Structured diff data
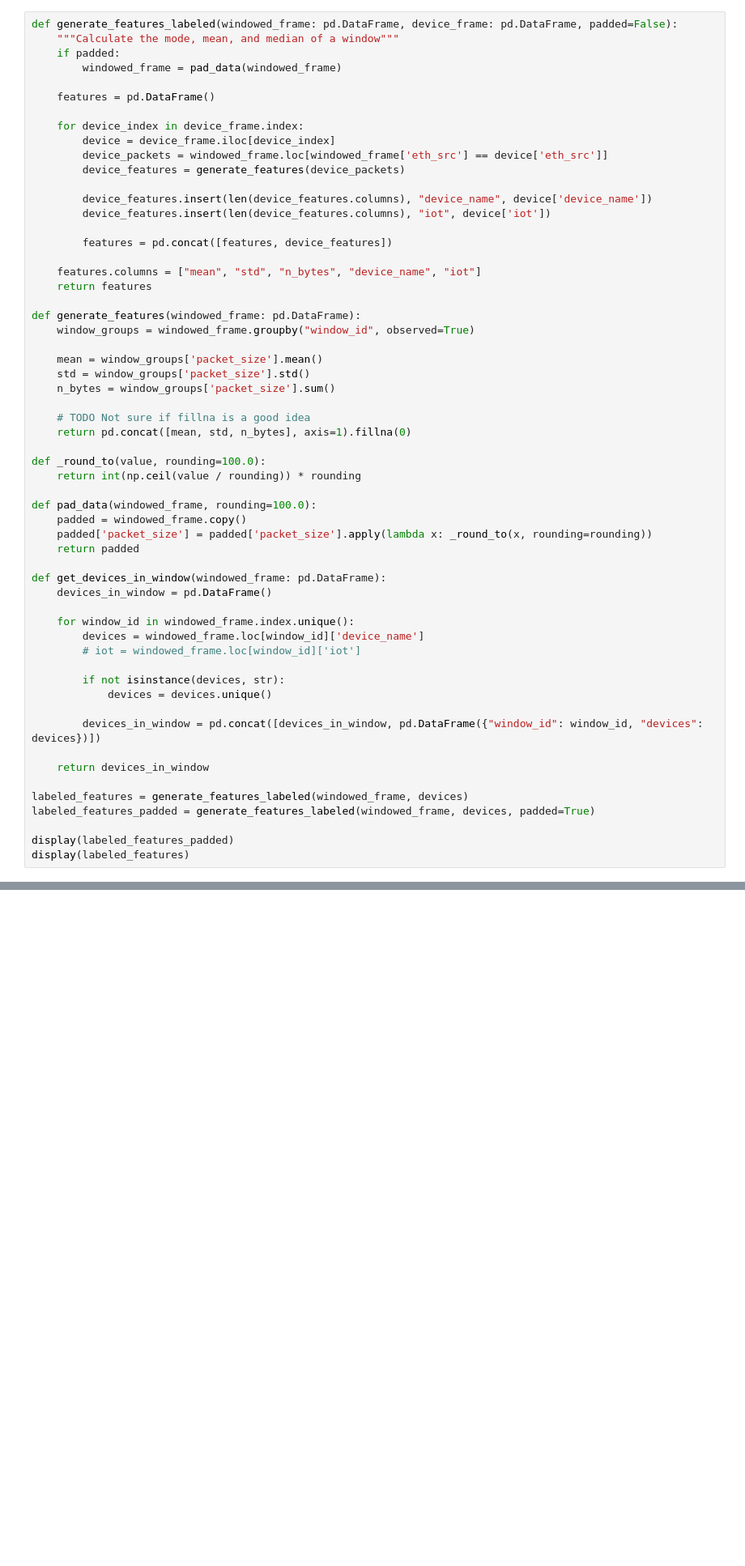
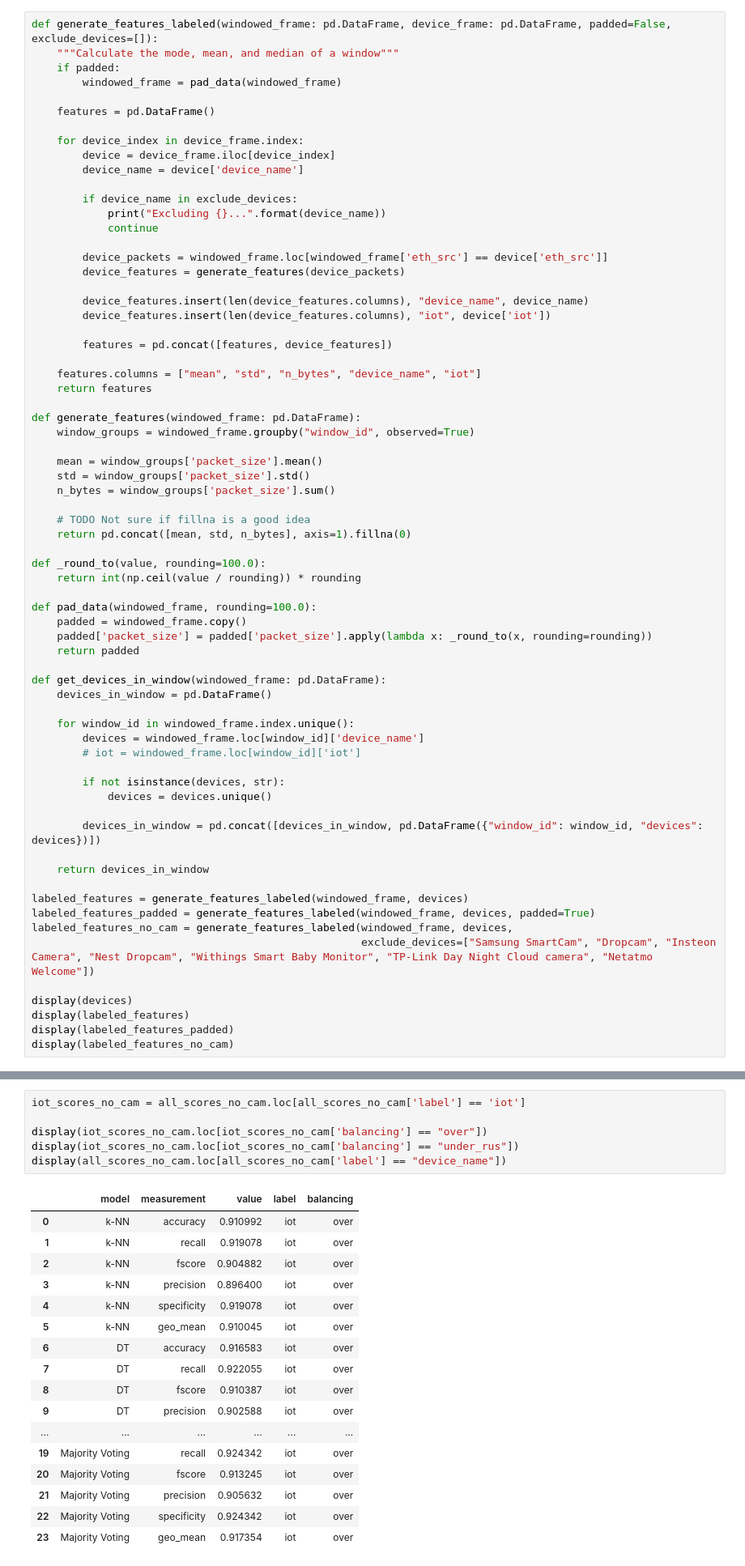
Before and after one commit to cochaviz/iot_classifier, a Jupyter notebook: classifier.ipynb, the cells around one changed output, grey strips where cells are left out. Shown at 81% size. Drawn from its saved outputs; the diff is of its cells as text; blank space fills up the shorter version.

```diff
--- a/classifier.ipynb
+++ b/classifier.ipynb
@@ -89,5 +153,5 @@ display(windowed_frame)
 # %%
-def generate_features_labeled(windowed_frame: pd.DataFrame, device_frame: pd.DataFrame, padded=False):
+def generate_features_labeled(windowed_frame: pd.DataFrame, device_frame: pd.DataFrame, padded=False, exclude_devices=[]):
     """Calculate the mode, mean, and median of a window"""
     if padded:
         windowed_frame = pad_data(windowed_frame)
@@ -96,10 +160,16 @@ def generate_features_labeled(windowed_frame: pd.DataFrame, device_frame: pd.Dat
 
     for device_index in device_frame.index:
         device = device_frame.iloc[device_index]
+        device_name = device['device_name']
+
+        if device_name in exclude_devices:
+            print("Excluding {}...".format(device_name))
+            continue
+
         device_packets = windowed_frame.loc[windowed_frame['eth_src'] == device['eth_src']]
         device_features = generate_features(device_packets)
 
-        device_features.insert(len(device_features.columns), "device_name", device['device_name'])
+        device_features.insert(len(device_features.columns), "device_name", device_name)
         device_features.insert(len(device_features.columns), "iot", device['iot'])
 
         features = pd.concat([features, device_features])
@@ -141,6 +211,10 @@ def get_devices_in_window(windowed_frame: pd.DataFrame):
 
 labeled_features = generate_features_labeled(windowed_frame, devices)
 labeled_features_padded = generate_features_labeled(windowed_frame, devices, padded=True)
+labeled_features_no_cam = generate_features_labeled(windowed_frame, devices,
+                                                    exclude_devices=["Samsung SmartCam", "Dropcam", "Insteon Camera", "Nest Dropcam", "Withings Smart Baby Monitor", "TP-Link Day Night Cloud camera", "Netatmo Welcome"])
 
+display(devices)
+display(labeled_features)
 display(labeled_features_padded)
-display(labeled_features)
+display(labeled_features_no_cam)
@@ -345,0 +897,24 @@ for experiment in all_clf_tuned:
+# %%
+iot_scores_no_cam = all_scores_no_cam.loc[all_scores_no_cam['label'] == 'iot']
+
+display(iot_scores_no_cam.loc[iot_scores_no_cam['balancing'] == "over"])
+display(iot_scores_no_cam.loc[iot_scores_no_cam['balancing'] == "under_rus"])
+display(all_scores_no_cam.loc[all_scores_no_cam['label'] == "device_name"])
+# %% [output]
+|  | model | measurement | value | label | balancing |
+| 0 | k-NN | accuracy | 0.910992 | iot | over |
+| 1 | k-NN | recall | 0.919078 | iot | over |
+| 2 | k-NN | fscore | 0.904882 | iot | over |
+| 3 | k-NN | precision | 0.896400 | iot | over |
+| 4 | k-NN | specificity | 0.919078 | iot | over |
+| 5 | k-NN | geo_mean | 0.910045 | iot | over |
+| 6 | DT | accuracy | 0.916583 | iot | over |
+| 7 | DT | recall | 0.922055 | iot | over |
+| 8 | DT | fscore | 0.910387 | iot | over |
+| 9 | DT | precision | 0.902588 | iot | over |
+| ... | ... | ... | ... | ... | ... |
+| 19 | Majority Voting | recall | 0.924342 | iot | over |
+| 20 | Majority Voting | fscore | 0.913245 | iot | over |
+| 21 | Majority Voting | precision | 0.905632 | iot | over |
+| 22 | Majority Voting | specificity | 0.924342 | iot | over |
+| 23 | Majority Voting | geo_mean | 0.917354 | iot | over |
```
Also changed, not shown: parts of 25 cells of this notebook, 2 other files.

▶ **ASSIGNMENT**
Leaving out the pictures, repeat all the entries exactly as they stand.

▶ **EXERCISE RESULT**
Before and after one commit to cochaviz/iot_classifier, a Jupyter notebook: classifier.ipynb, the cells around one changed output, grey strips where cells are left out. Shown at 81% size. Drawn from its saved outputs; the diff is of its cells as text; blank space fills up the shorter version.

```diff
--- a/classifier.ipynb
+++ b/classifier.ipynb
@@ -89,5 +153,5 @@ display(windowed_frame)
 # %%
-def generate_features_labeled(windowed_frame: pd.DataFrame, device_frame: pd.DataFrame, padded=False):
+def generate_features_labeled(windowed_frame: pd.DataFrame, device_frame: pd.DataFrame, padded=False, exclude_devices=[]):
     """Calculate the mode, mean, and median of a window"""
     if padded:
         windowed_frame = pad_data(windowed_frame)
@@ -96,10 +160,16 @@ def generate_features_labeled(windowed_frame: pd.DataFrame, device_frame: pd.Dat
 
     for device_index in device_frame.index:
         device = device_frame.iloc[device_index]
+        device_name = device['device_name']
+
+        if device_name in exclude_devices:
+            print("Excluding {}...".format(device_name))
+            continue
+
         device_packets = windowed_frame.loc[windowed_frame['eth_src'] == device['eth_src']]
         device_features = generate_features(device_packets)
 
-        device_features.insert(len(device_features.columns), "device_name", device['device_name'])
+        device_features.insert(len(device_features.columns), "device_name", device_name)
         device_features.insert(len(device_features.columns), "iot", device['iot'])
 
         features = pd.concat([features, device_features])
@@ -141,6 +211,10 @@ def get_devices_in_window(windowed_frame: pd.DataFrame):
 
 labeled_features = generate_features_labeled(windowed_frame, devices)
 labeled_features_padded = generate_features_labeled(windowed_frame, devices, padded=True)
+labeled_features_no_cam = generate_features_labeled(windowed_frame, devices,
+                                                    exclude_devices=["Samsung SmartCam", "Dropcam", "Insteon Camera", "Nest Dropcam", "Withings Smart Baby Monitor", "TP-Link Day Night Cloud camera", "Netatmo Welcome"])
 
+display(devices)
+display(labeled_features)
 display(labeled_features_padded)
-display(labeled_features)
+display(labeled_features_no_cam)
@@ -345,0 +897,24 @@ for experiment in all_clf_tuned:
+# %%
+iot_scores_no_cam = all_scores_no_cam.loc[all_scores_no_cam['label'] == 'iot']
+
+display(iot_scores_no_cam.loc[iot_scores_no_cam['balancing'] == "over"])
+display(iot_scores_no_cam.loc[iot_scores_no_cam['balancing'] == "under_rus"])
+display(all_scores_no_cam.loc[all_scores_no_cam['label'] == "device_name"])
+# %% [output]
+|  | model | measurement | value | label | balancing |
+| 0 | k-NN | accuracy | 0.910992 | iot | over |
+| 1 | k-NN | recall | 0.919078 | iot | over |
+| 2 | k-NN | fscore | 0.904882 | iot | over |
+| 3 | k-NN | precision | 0.896400 | iot | over |
+| 4 | k-NN | specificity | 0.919078 | iot | over |
+| 5 | k-NN | geo_mean | 0.910045 | iot | over |
+| 6 | DT | accuracy | 0.916583 | iot | over |
+| 7 | DT | recall | 0.922055 | iot | over |
+| 8 | DT | fscore | 0.910387 | iot | over |
+| 9 | DT | precision | 0.902588 | iot | over |
+| ... | ... | ... | ... | ... | ... |
+| 19 | Majority Voting | recall | 0.924342 | iot | over |
+| 20 | Majority Voting | fscore | 0.913245 | iot | over |
+| 21 | Majority Voting | precision | 0.905632 | iot | over |
+| 22 | Majority Voting | specificity | 0.924342 | iot | over |
+| 23 | Majority Voting | geo_mean | 0.917354 | iot | over |
```
Also changed, not shown: parts of 25 cells of this notebook, 2 other files.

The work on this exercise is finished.